“It’s probably a little unnatural in transition,” Budenholzer said of the 3-pointer. “We still want to get to the basket and have more traditional fast breaks and more traditional 3-on-2s and 2-on-1s and score in the paint. As a player your mindset is attack, attack, attack. But they are starting to find a balance of when there are chances to be aware that Kyle may be trailing, Kyle may be open, without losing the balance of taking layups and getting to the basket in transition.
This and that
* Today is the debut of a weekly blog that will give me a chance to empty my notebook, so to speak. There is much information that I gather that never makes it into a story, the Sunday notebook or a blog and game thread. This will give me a chance to share that information. I’m still working on the name (suggestions welcome) and we will have a set day and time for it to appear (much like D. Orlando Ledbetter and Chip Towers have done with their coverage of the Falcons and Georgia, respectively).
* The Hawks 34-8 start continued to grab national attention. The Hawks did not practice Tuesday giving several players a chance to appear on national television. Elton Brand did a segment on ESPN’s Pardon The Interruption show. Al Horford visited the NBA TV studios for a segment.

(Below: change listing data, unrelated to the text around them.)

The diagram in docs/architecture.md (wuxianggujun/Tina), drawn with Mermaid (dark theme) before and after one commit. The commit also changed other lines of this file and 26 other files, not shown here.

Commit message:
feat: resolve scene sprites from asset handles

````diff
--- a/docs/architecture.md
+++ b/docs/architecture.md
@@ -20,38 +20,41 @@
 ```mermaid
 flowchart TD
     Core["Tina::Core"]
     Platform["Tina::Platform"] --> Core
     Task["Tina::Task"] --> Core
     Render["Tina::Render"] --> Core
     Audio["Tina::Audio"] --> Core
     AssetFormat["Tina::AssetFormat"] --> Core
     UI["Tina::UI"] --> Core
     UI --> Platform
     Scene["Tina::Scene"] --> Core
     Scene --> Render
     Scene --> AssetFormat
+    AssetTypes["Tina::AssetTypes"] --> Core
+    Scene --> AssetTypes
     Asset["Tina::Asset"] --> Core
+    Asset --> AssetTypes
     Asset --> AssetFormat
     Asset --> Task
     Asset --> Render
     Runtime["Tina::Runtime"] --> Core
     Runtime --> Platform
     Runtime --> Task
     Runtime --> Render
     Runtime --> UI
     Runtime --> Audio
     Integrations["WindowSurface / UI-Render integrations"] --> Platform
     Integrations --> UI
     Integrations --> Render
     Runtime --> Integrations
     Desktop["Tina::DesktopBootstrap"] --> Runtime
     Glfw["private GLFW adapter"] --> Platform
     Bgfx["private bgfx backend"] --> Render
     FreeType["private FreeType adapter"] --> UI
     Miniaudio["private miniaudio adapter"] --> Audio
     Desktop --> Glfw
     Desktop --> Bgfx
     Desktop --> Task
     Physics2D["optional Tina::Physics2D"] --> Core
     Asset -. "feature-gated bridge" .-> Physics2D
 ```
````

* Earlier in the day, Horford continued his monthly visits to local schools as part of his commitment to the Alliance for a Healthier Generation.
Horford visited Garden Hills Elementary School in Atlanta. The center toured the school, participated in physical activities including line dancing, and spoke with fourth and fifth graders to promote healthy living.
* Jeff Teague has started a Hoops 4 Hughes promotion to support Children’s Healthcare of Atlanta at Hughes Spalding.
Each year, Teague will donate $20 for each assist from the previous season. Last year, Teague had 563 assists resulting in a commitment of $11,260 from the Team Teague Foundation.
Teague is challenging Atlanta businesses and individuals to join him in supporting Hughes Spalding, a not-for-profit hospital in Atlanta. He wants two donors to be the presenting sponsors of the program and match his $20 per assist donation. He is also looking for 50 donors to make a $2 per assist donation for $1,126..
“We are thrilled to be the recipient of Teague’s support and hope that Atlanta community will rally around him to assist our patients at Hughes Spalding,” Shelton Stevens, Senior Development Officer and Director of the Children’s Sports Network, said in a statement.
* On the Hawks ownership front, there is nothing new to report. The financial book is still being prepared and won’t be ready for prospective buyers for another week or two.